Palos Hills police had no idea when they apprehended a 38-year-old man Friday afternoon they had actually captured a wanted FBI fugitive who busted out of federal lockup in Chicago 18 days earlier.
Pretending to be an old man, Kenneth Conley was donning a beret, overcoat, sunglasses and fake-hobbling with a cane when he was stopped for questioning, reports ABC Chicago. Maintenance workers from a Palos Hills apartment called police to report a suspicious person they thought was camping out in the basement.
Police noticed he fugitive was packing a weapon—which turned out to be a BB gun—but had no cash or identification, reports the Tribune. After giving cops a phony name and realizing his cover was blown, Conley allegedly slugged an officer and took off running. However, he was caught minutes later trying to break in to another apartment.
Investigators were in Palos Hills Friday after receiving a tip Conley had knocked on the door of a former acquaintance, reports the Tribune.
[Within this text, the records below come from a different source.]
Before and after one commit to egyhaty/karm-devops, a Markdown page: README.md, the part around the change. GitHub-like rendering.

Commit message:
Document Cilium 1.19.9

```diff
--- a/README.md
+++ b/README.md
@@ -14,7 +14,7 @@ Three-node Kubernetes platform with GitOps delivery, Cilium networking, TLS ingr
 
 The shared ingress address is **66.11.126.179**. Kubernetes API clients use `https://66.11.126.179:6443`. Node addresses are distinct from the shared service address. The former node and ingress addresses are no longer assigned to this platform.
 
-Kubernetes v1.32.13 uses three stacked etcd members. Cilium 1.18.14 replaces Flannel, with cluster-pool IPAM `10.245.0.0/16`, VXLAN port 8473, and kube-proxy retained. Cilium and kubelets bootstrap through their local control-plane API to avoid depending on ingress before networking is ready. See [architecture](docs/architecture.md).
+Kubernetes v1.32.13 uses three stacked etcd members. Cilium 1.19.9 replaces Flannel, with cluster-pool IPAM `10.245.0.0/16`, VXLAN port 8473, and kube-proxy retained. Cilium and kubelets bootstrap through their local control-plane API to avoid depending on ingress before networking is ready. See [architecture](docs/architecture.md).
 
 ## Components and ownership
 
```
In federal court Saturday, Conley was denied bond and ordered to remain in federal custody, reports NBC Chicago.
Despite the escape that had all the elements of a Hollywood blockbuster, the Sun-Times wrote the convicted bank robber "cut a desperate figure" in the courtroom, appearing "pasty, drawn, bearded and balding."
Conley appeared before U.S. Magistrate Judge Sheila Finnegan in chains and a wheelchair, his foot badly swollen from an injury sustained while trying flee from police Friday.
Conley had managed to remain on the lam for a full 18 days following his escape from the Metropolitan Correctional Center in Chicago. On Dec. 18, he and co-conspirator Joseph Banks scaled down 15 stories on a rope made of knotted bedsheets after chipping away cinder block surrounding the window, and using decoy bars to fool prison guards.
Many were stumped as to how the men were able to squeeze through windows only five inches wide; the Tribune now reports the two were able to remove an entire cinder block to make an opening large enough to slip out.
The Tribune reports the corrections guard monitoring the surveillance camera may have been called away on other duties at the time of the escape.
Earlier this week, prosecutors dropped escape charges against Banks, who already faces up to 80 years behind bars. Conley, meanwhile, could face up to five years for his escape, and is already facing 20 years for a 2011 bank robbery.